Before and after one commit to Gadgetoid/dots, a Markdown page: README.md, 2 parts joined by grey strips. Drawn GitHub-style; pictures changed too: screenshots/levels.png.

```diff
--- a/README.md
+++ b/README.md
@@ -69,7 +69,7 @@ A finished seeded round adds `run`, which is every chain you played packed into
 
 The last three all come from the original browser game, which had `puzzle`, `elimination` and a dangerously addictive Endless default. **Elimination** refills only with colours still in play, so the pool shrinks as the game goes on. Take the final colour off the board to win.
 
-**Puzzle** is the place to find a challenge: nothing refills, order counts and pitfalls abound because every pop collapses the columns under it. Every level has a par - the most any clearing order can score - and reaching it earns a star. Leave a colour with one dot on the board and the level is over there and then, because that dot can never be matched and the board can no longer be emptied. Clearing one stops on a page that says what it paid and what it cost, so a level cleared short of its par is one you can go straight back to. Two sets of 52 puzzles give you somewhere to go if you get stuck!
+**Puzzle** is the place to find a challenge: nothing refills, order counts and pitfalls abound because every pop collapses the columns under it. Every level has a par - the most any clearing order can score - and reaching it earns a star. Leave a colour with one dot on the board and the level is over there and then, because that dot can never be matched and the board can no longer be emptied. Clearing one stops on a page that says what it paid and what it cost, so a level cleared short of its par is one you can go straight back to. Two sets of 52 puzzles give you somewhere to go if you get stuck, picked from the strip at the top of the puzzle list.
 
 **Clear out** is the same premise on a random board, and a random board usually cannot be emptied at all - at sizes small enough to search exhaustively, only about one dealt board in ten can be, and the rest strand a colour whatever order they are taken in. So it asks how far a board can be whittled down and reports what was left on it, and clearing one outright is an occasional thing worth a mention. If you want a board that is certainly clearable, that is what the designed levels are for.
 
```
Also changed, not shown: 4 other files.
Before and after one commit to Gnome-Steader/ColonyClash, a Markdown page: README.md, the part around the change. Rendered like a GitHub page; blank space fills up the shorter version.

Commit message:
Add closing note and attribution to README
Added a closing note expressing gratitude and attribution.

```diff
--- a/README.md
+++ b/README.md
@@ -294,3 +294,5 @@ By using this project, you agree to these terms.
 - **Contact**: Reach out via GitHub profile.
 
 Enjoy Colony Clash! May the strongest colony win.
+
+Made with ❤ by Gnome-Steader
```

.....

What is being asked: Restate all of the material exactly.

Answer for this exercise:
Before and after one commit to Gadgetoid/dots, a Markdown page: README.md, 2 parts joined by grey strips. Drawn GitHub-style; pictures changed too: screenshots/levels.png.

```diff
--- a/README.md
+++ b/README.md
@@ -69,7 +69,7 @@ A finished seeded round adds `run`, which is every chain you played packed into
 
 The last three all come from the original browser game, which had `puzzle`, `elimination` and a dangerously addictive Endless default. **Elimination** refills only with colours still in play, so the pool shrinks as the game goes on. Take the final colour off the board to win.
 
-**Puzzle** is the place to find a challenge: nothing refills, order counts and pitfalls abound because every pop collapses the columns under it. Every level has a par - the most any clearing order can score - and reaching it earns a star. Leave a colour with one dot on the board and the level is over there and then, because that dot can never be matched and the board can no longer be emptied. Clearing one stops on a page that says what it paid and what it cost, so a level cleared short of its par is one you can go straight back to. Two sets of 52 puzzles give you somewhere to go if you get stuck!
+**Puzzle** is the place to find a challenge: nothing refills, order counts and pitfalls abound because every pop collapses the columns under it. Every level has a par - the most any clearing order can score - and reaching it earns a star. Leave a colour with one dot on the board and the level is over there and then, because that dot can never be matched and the board can no longer be emptied. Clearing one stops on a page that says what it paid and what it cost, so a level cleared short of its par is one you can go straight back to. Two sets of 52 puzzles give you somewhere to go if you get stuck, picked from the strip at the top of the puzzle list.
 
 **Clear out** is the same premise on a random board, and a random board usually cannot be emptied at all - at sizes small enough to search exhaustively, only about one dealt board in ten can be, and the rest strand a colour whatever order they are taken in. So it asks how far a board can be whittled down and reports what was left on it, and clearing one outright is an occasional thing worth a mention. If you want a board that is certainly clearable, that is what the designed levels are for.
 
```
Also changed, not shown: 4 other files.
Before and after one commit to Gnome-Steader/ColonyClash, a Markdown page: README.md, the part around the change. Rendered like a GitHub page; blank space fills up the shorter version.

Commit message:
Add closing note and attribution to README
Added a closing note expressing gratitude and attribution.

```diff
--- a/README.md
+++ b/README.md
@@ -294,3 +294,5 @@ By using this project, you agree to these terms.
 - **Contact**: Reach out via GitHub profile.
 
 Enjoy Colony Clash! May the strongest colony win.
+
+Made with ❤ by Gnome-Steader
```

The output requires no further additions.